SD-WAN does not solve internet middle-mile performance issues. When data leaves an SD-WAN, internet backbone providers enable the data to be carried over long distances, called the middle mile, by peering with other network carriers. For example, the internet is founded on the use of multiple global backbones that transport data around the world. If a carrier backbone does not meet the bandwidth needs of its network, it may create a bottleneck. The performance of appliance-based SD-WANs is not usually backed by carrier SLAs, making it all but impossible for organizations to identify and resolve performance issues when data crosses multiple backbones. One solution is to pay for SD-WAN as a service (SDWaaS), which provides enterprises with an SLA.
Using an SD-WAN does not guarantee cost savings or network performance. While broadband internet is inexpensive, it is not always reliable in many countries; once traffic leaves the SD-WAN network, it is in the hands of the often-congested public internet. Most enterprises use broadband internet to grow their service offerings, rather than replace MPLS. The most common SD-WAN solutions are hybrid ones. In addition, overseeing SD-WAN networks requires new, and sometimes costly, skill sets.
SD-WAN solutions are not entirely plug-and-play; there are multiple implementation models and vendors often offer solutions with varying functionality. Integrating a new SD-WAN into an existing network can be time consuming and costly.

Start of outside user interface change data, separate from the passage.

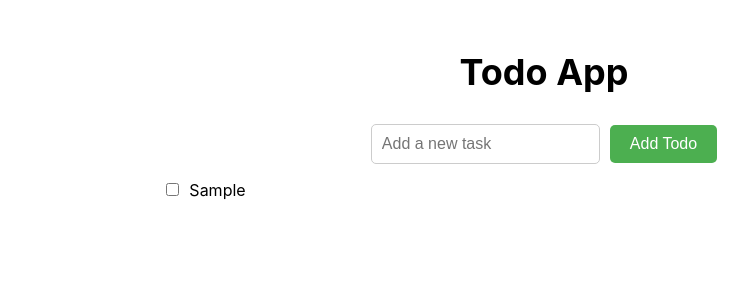
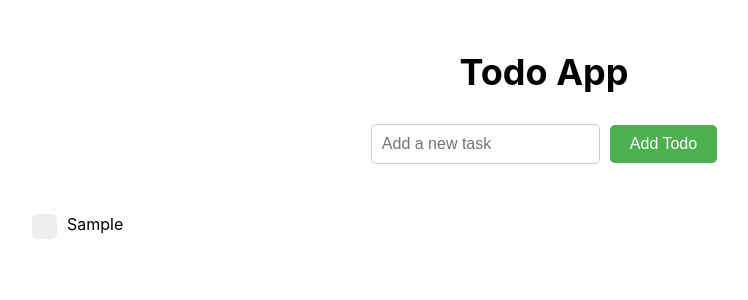
Before and after one commit to raqib-rasheed/qp-react-assessment, a React (Create React App) app: page / in a window 1280 px wide. Both pictures are taken after typing "Sample" into the empty fields and a click on the button "Add Todo". Shown: the top 300 px of the page, without its empty margins (96-844 px from the left). Built offline with nearby package versions, Linux system fonts and the light colour scheme.

Commit message:
update: TodoList styles

```diff
--- a/src/App.css
+++ b/src/App.css
@@ -1,6 +1,7 @@
 .App {
   text-align: center;
-  margin-top: 50px;
+  width: 80%;
+  margin: 50px auto;
 }
 
 h1 {
@@ -36,12 +37,6 @@ button:hover {
   overflow: hidden;
 }
 
-.TodoItem {
-  display: flex;
-  align-items: center;
-  padding: 10px;
-  border-bottom: 1px solid #ccc;
-}
 
 .TodoItem:last-child {
   border-bottom: none;
@@ -50,3 +45,7 @@ button:hover {
 input[type="checkbox"] {
   margin-right: 10px;
 }
+
+.todoList {
+  margin-top: 50px;
+}
--- a/src/App.tsx
+++ b/src/App.tsx
@@ -11,7 +11,6 @@ function App() {
     <div className="App">
       <h1>Todo App</h1>
       <AddTodo />
-      <p></p>
       <TodoList todos={todos.todos} />
     </div>
   );
--- a/src/components/todo-item/TodoItem.tsx
+++ b/src/components/todo-item/TodoItem.tsx
@@ -1,8 +1,7 @@
-// components/TodoItem.tsx
 import React from "react";
 import { useDispatch } from "react-redux";
-import { toggleTodo } from "../../store/todoSlices";
-import { Todo } from "../../models/Todo.model";
+import { Todo, toggleTodo } from "../../store/todoSlices";
+import "./styles.css";
 
 interface TodoItemProps {
   todo: Todo;
@@ -17,9 +16,18 @@ const TodoItem: React.FC<TodoItemProps> = ({ todo, style }) => {
   };
 
   return (
-    <div style={style}>
-      <input type="checkbox" checked={todo.completed} onChange={handleToggle} />
+    <div className="TodoItem" style={style}>
+      <label className="checkbox-container">
+        <input
+          type="checkbox"
+          className="checkbox-input"
+          checked={todo.completed}
+          onChange={handleToggle}
+        />
+        <span className="checkbox-checkmark"></span>
+      </label>
       <span
+        className="checkbox-label"
         style={{ textDecoration: todo.completed ? "line-through" : "none" }}
       >
         {todo.text}
--- /dev/null
+++ b/src/components/todo-item/styles.css
@@ -0,0 +1,47 @@
+ App.css .checkbox-container {
+     display: inline-block;
+     vertical-align: middle;
+     position: relative;
+     cursor: pointer;
+ }
+
+ .checkbox-input {
+     position: absolute;
+     opacity: 0;
+     cursor: pointer;
+ }
+
+ .checkbox-checkmark {
+     position: absolute;
+     top: 0;
+     left: 0;
+     height: 25px;
+     width: 25px;
+     background-color: #eee;
+     border-radius: 5px;
+ }
+
+ .checkbox-input:checked+.checkbox-checkmark:after {
+     content: '';
+     position: absolute;
+     display: block;
+     top: 50%;
+     left: 50%;
+     transform: translate(-50%, -50%);
+     width: 10px;
+     height: 10px;
+     background-color: #4caf50;
+     border-radius: 2px;
+ }
+
+ .checkbox-label {
+     margin-left: 35px;
+     height: 100%;
+ }
+
+ .TodoItem {
+     height: 100%;
+     overflow: auto;
+     display: flex;
+     align-items: center;
+ }
--- a/src/components/todo-list/TodoList.tsx
+++ b/src/components/todo-list/TodoList.tsx
@@ -15,7 +15,8 @@ const TodoList: React.FC<TodoListProps> = ({ todos }) => {
 
   return (
     <List
-      rowHeight={20}
+      className="todoList"
+      rowHeight={80}
       height={400}
       width={600}
       rowCount={todos.length}
```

Most organizations have to go the managed-service-provider route, giving up the control they envisaged they would gain by adopting SD-WAN. Managed SD-WAN solutions are usually charged at premium rates and may lock organizations into the services of a single provider, offsetting the advantages of SD-WAN’s centralized control and technology independence.
Replace proprietary routers

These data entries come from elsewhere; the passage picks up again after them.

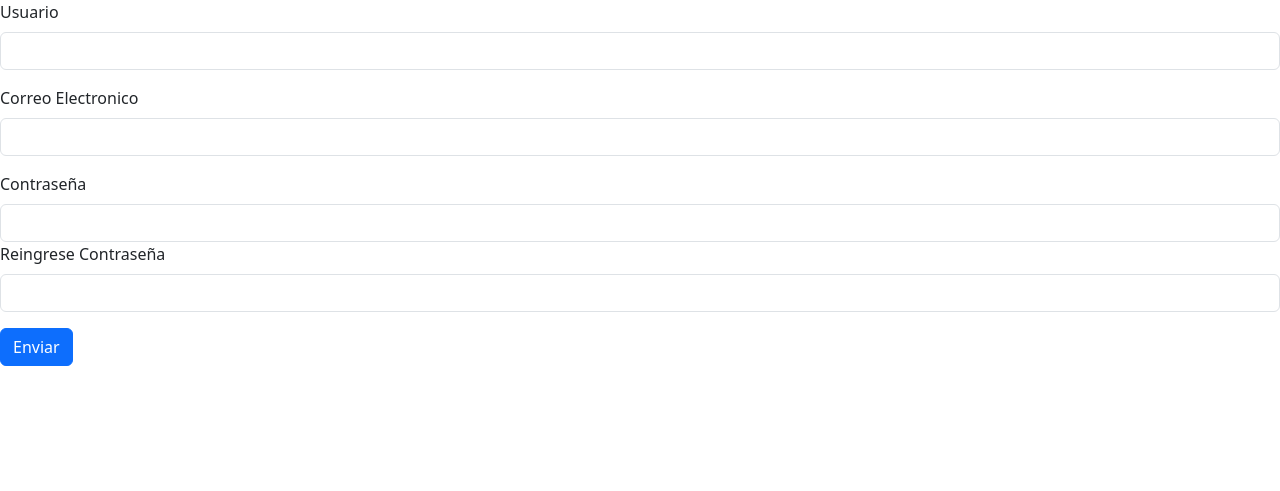
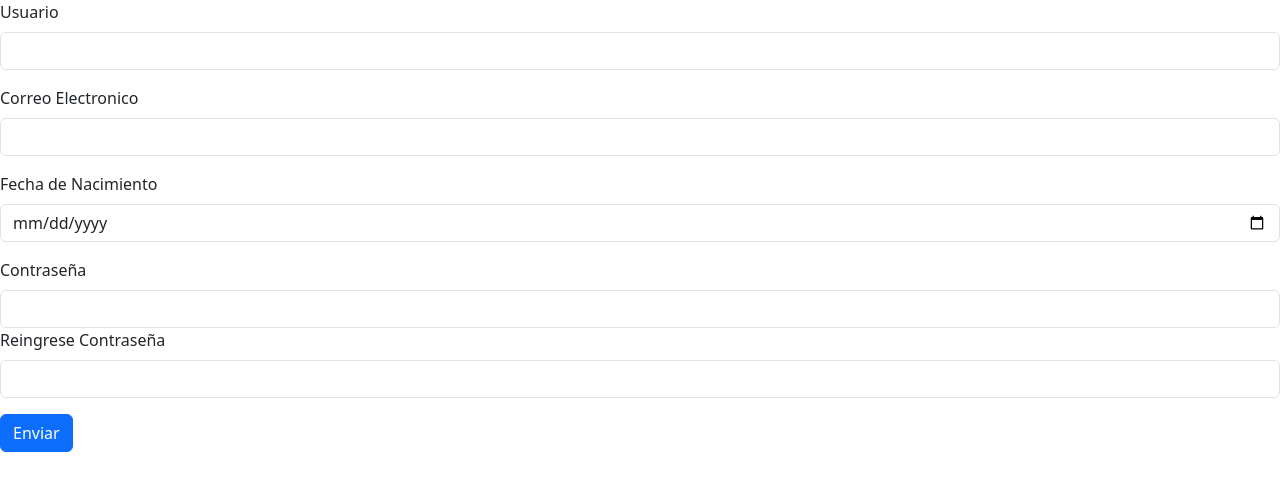
Before and after one commit to elmenah/django, a Django app: page /registro/ in a window 1280 px wide. Shown: the part 104-595 px from the top of the page. Run offline with Django 5.2, Linux system fonts and the light colour scheme.

Commit message:
Ahora guarda fecha nacimiento en BD

```diff
--- a/django-practica2/tiendaweb/principal/templates/registro.html
+++ b/django-practica2/tiendaweb/principal/templates/registro.html
@@ -14,6 +14,10 @@
       <label for="correo" class="form-label">Correo Electronico</label>
       <input type="email" class="form-control" id="correo" name="correo" aria-describedby="emailHelp">
     </div>
+    <div class="mb-3"><!-- Agregar campo para pedir fecha de nacimiento -->
+      <label for="usuario" class="form-label">Fecha de Nacimiento</label>
+      <input type="date" class="form-control" id="fecha" name="fecha" aria-describedby="emailHelp">
+    </div>
     <div class="mb-3">
       <label for="exampleInputPassword1" class="form-label">Contraseña</label>
       <input type="password" class="form-control" id="exampleInputPassword1" name="password1">
--- a/django-practica2/tiendaweb/principal/views.py
+++ b/django-practica2/tiendaweb/principal/views.py
@@ -6,10 +6,13 @@ from django.contrib.auth import login,logout
 from django.http import HttpResponse
 from django.contrib import messages
 from .models import Cliente
+
 # Create your views here.
 
 def home(request):
     return render(request, 'home.html')
+
+
 
 def registro(request):
     try:
@@ -18,11 +21,13 @@ def registro(request):
             correo = request.POST.get("correo")
             password1 = request.POST.get("password1")
             password2 = request.POST.get("password2")
+            fecha = request.POST.get("fecha")
             if password1 == password2:
                 messages.success(request,'Usuario registrado correctamente')
-                cliente= Cliente.objects.create_user(username=usuario,email=correo,password=password1)
+                cliente= Cliente.objects.create_user(username=usuario,email=correo,password=password1,fecha_nacimiento=fecha)
                 cliente.save()
                 print('Usuario guardado')
+
                 return redirect('login')
             else:
                 return render(request,'registro.html',{'mensaje':'Contraseñas no coinciden'})
```
Also changed, not shown: django-practica2/tiendaweb/db.sqlite3.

One of the reasons enterprises choose SD-WANs is to reduce the operating expense of proprietary hardware and CPE. Enterprises can reduce costs by replacing proprietary routers with VNF-enabled edge appliances, which require less maintenance by on-site engineers.
Leverage VPN security
SD-WAN implementations can be configured to use VPNs, which use end-to-end encryption.
Use multiple connectivity technologies
SD-WAN is transport-agnostic. SD-WAN allows enterprises to use any combination of connectivity technologies.
Reduce MPLS costs
MPLS is expensive. SD-WANs may use WAN-optimized IP to deliver a comparable MPLS user experience more cost effectively.
Enhance user experience
Because SD-WAN is a solution for networks that cover geographically disparate sites, latency issues can be a challenge. SD-WAN, together with WAN optimization, can work together to overcome latency challenges.
Prioritize application access
Application-centric SD-WAN allows organizations to prioritize applications. For example, cloud-facing enterprises choose SD-WANs to prioritize access to cloud-based business applications.
An SD-WAN is designed to automatically respond in real time to network interruptions, like traffic bottlenecks, brownouts, blackouts, device configuration changes, device failures, human error, and link failures. When an SD-WAN cannot automatically fix a software failure, unlike in the case of router-centric WANs, administrators can make manual adjustments via the central controller.
However, the edge in SD-WANs often extends beyond the typical office-branch scenario, for example in IIoT applications, sensors add a new level of complexity to networks. In the future, the edge is predicted to expand to encompass even more diverse kinds of endpoints, including humans. In addition, while basic SD-WAN solutions offer some level of functionality for the main SD-WAN features, not all SD-WAN solutions are created equal, for example not all SD-WAN solutions provide end-to-end orchestration of WAN edge functions.
For these reasons, SD-WAN may benefit from additional external monitoring solutions, like Paessler PRTG Network Monitor, which provides the unlimited scalability needed by continually evolving SD-WAN technologies and the growing number, and types, of endpoints.